The attack closely followed an improvised explosive device detonation on the same route, the release said. Widner died Thursday and Gaunky died Friday at Landstuhl Regional Medical Center in Germany.
Widner’s widow told the Register-Guard of Eugene that she initially didn’t believe the Army sergeant who arrived at her front door.
“I thought it was a prank; I knew there was a lot of identity theft going around,” Tammy Widner told the Register-Guard of Eugene late Sunday. “I never thought it would end up this way.”
Vernon Widner, 34, was well-known at Don’s Diner & Ice Cream Parlor in Reedsport, where he worked as a cook for about four years, Tammy Widner said.
He joined the Army in April 2003, and Tammy Widner and her two sons moved from Reedsport to Coos Bay, where she is a certified nurse’s aide at Bay Area Hospital.
Widner is also survived by his parents, Emmanuel and Sandra Widner of Redlands, Calif.
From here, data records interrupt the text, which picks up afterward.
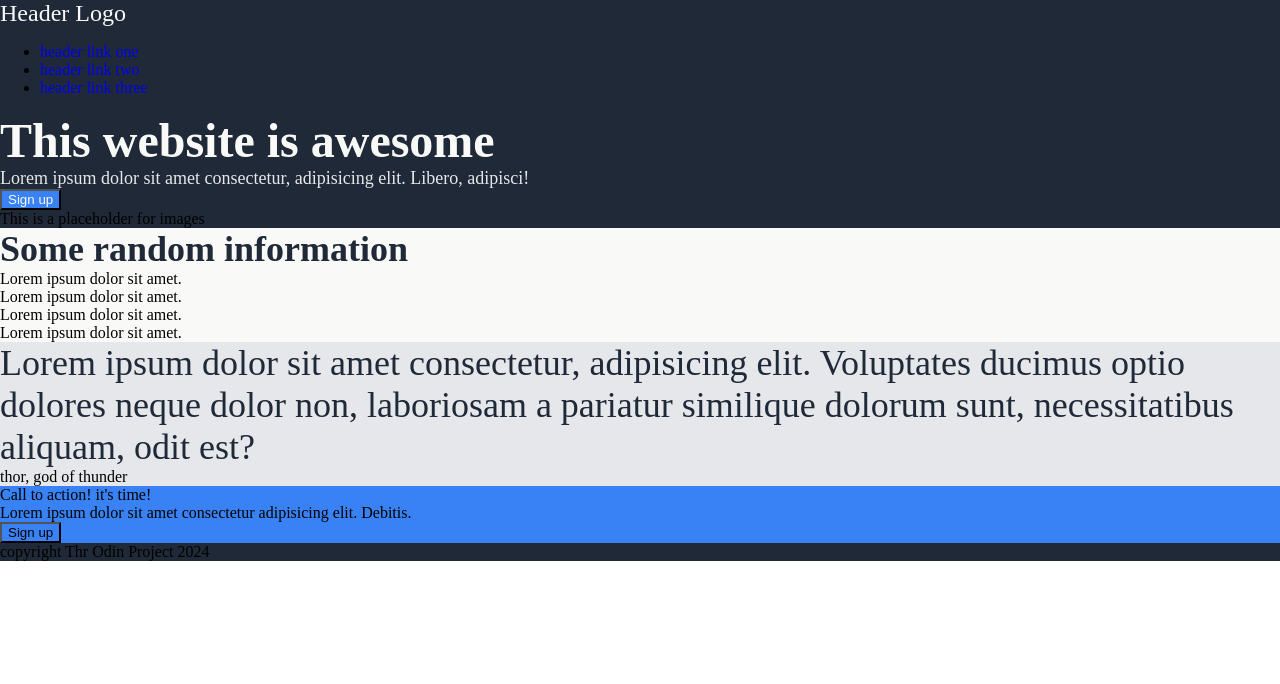
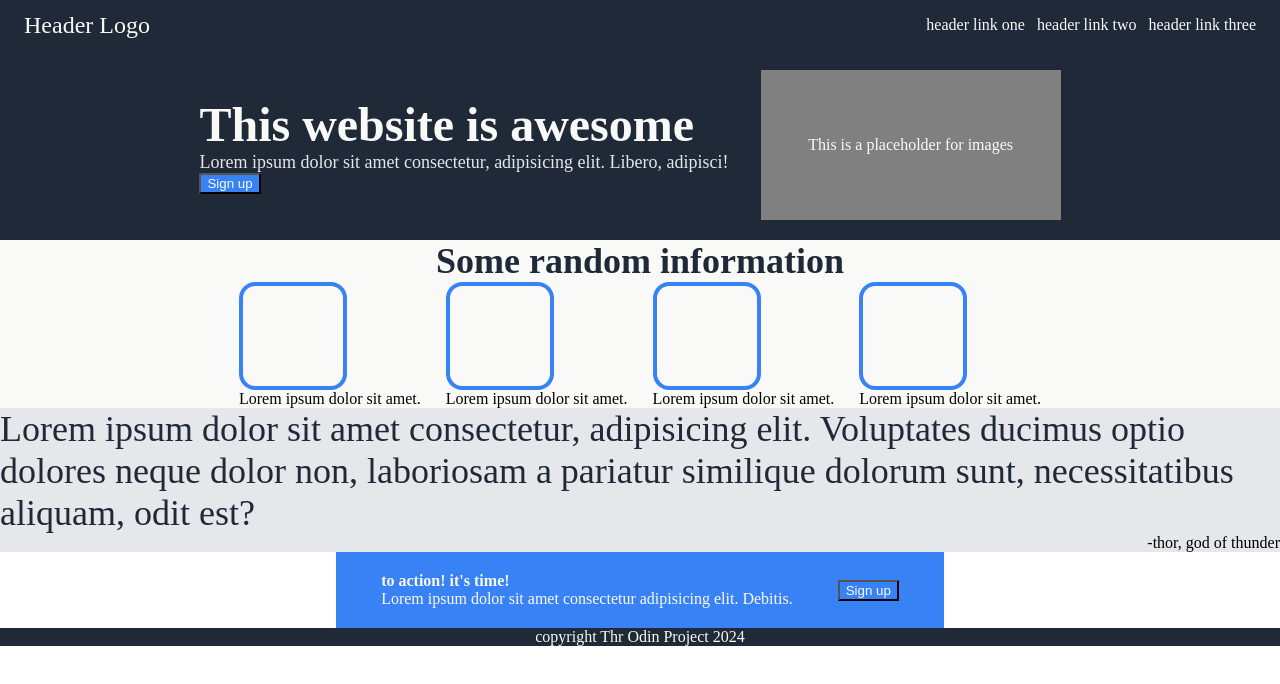
Before and after one commit to lidwan/project-lading-page, a plain HTML site: page index.html in a window 1280 px wide. Drawn offline with Linux system fonts and the light colour scheme.

Commit message:
completed basic flex more details to be ironed out later

```diff
--- a/index.html
+++ b/index.html
@@ -10,7 +10,7 @@
     <div class="sec1">
         <div class="header">
             <div class="header-logo">Header Logo</div>
-            <ul>
+            <ul class="header-links">
                 <li> <a href="#">header link one</a></li>
                 <li> <a href="#">header link two</a></li>
                 <li> <a href="#">header link three</a></li>
@@ -23,7 +23,7 @@
                 <button class="header-signup-button">Sign up</button>
             </div>
             <div class="right-awesome">
-                <div>This is a placeholder for images</div>
+                <div class="placeholder">This is a placeholder for images</div>
             </div>
         </div>
     </div>
@@ -50,12 +50,12 @@
     </div>
     <div class="sec3">
         <div class="quote">Lorem ipsum dolor sit amet consectetur, adipisicing elit. Voluptates ducimus optio dolores neque dolor non, laboriosam a pariatur similique dolorum sunt, necessitatibus aliquam, odit est?</div>
-        <div class="quote-auth">thor, god of thunder</div>
+        <div class="quote-auth">-thor, god of thunder</div>
     </div>
     <div class="sec4">
         <div class="call-scr">
             <div class="left-signup">
-                <div class="left-signup-title">Call to action! it's time!</div>
+                <div class="left-signup-title"><strong> to action! it's time!</strong></div>
                 <div class="left-title-disc">Lorem ipsum dolor sit amet consectetur adipisicing elit. Debitis.</div>
             </div>
             <div class="right-signup">
--- a/styles.css
+++ b/styles.css
@@ -3,11 +3,46 @@ body {
     flex-direction: column;
     padding: 0;
     margin: 0;
+
 }
 
 .sec1,
 .footer {
     background-color: #1F2937;
+}
+
+.sec1 {
+    display: flex;
+    flex-direction: column;
+    padding: 0px 24px 0px 24px;
+
+}
+.header {
+    display: flex;
+    justify-content: space-between;
+    align-items: center;
+
+}
+
+.awesome {
+    display: flex;
+    gap: 12px;
+    justify-content: center;
+    align-items: center;
+}
+
+.placeholder{
+    background-color: gray;
+    width: 300px;
+    height: 150px;
+    display: flex;
+    justify-content: center;
+    align-items: center;
+    margin: 20px;
+}
+.header-links {
+    display: flex;
+    gap: 12px;
 }
 
 .sec1-title {
@@ -31,17 +66,62 @@ body {
 
 .sec2 {
     background-color: #F9FAF8;
+    gap: 30px;
 }
 .sec2-title {
     font-size: 36px;
     font-weight: 900;
     color: #1F2937;
+    display: flex;
+    flex-direction: column;
+    justify-content: center;
+    align-items: center;
+}
+
+.cards {
+    display: flex;
+    justify-content: center;
+    gap: 25px;
+}
+.scr {
+    height: 100px;
+    width: 100px;
+    border-style: solid;
+    border-width: 4px;
+    border-color: #3882F6;
+    border-radius:15%;
 }
 
 .sec3 {
     background-color: #E5E7EB;
+    display: flex;
+    flex-direction: column;
+    justify-content: center;
+    align-items: center;
 }
 
+.quote-auth {
+    align-self: self-end;
+}
+
+.sec4 {
+    display: flex;
+    justify-content: center;
+    align-items: center;
+}
+
+.call-scr {
+    display: flex;
+    justify-content: center;
+    align-items: center;
+    padding: 20px 45px 20px 45px;
+    gap: 45px;
+}
+.footer {
+    display: flex;
+    justify-content: center;
+    align-items: center;
+}
 .quote {
     font-size: 36px;
     font-weight: 300;
@@ -55,8 +135,16 @@ a {
     text-decoration: none;
 }
 
+ul {
+    list-style-type: none;
+}
 .sec1-title,
 .header-logo,
-.header-signup-button {
+.header-signup-button,
+.call-scr,
+.sec4-signup-button,
+.placeholder,
+.footer,
+a {
     color: #F9FAF8;
 }
```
Tammy Widner said she and her husband met in Redlands in 1994 and were married three years later.
The family moved to the Oregon Coast because “we wanted to get out of California and not raise our children there,” she said.
They have two sons, Cody, 11, and Dylan, 8.
Widner, 29, said she believes her husband wanted to follow in the footsteps of his father, a career Army man.
“His dad was in the Army, and it was something he thought he should do,” she said. “He always wanted to do stuff like that. I know he liked it and was going to make it a career like his dad.”
Widner said her husband had just returned to Iraq on what was at least his second tour of duty there. She last saw her husband, who was based in Fort Campbell, Ky., in late 2003. They kept in regular contact by computer, she said.
“I’m going to miss him playing with his boys,” she said. “He was a very great dad.”
Widner said she had never held a strong opinion about the war.
“I just think they all need to get out of there before any more of those guys die,” she said. “He was only 34. It’s young.”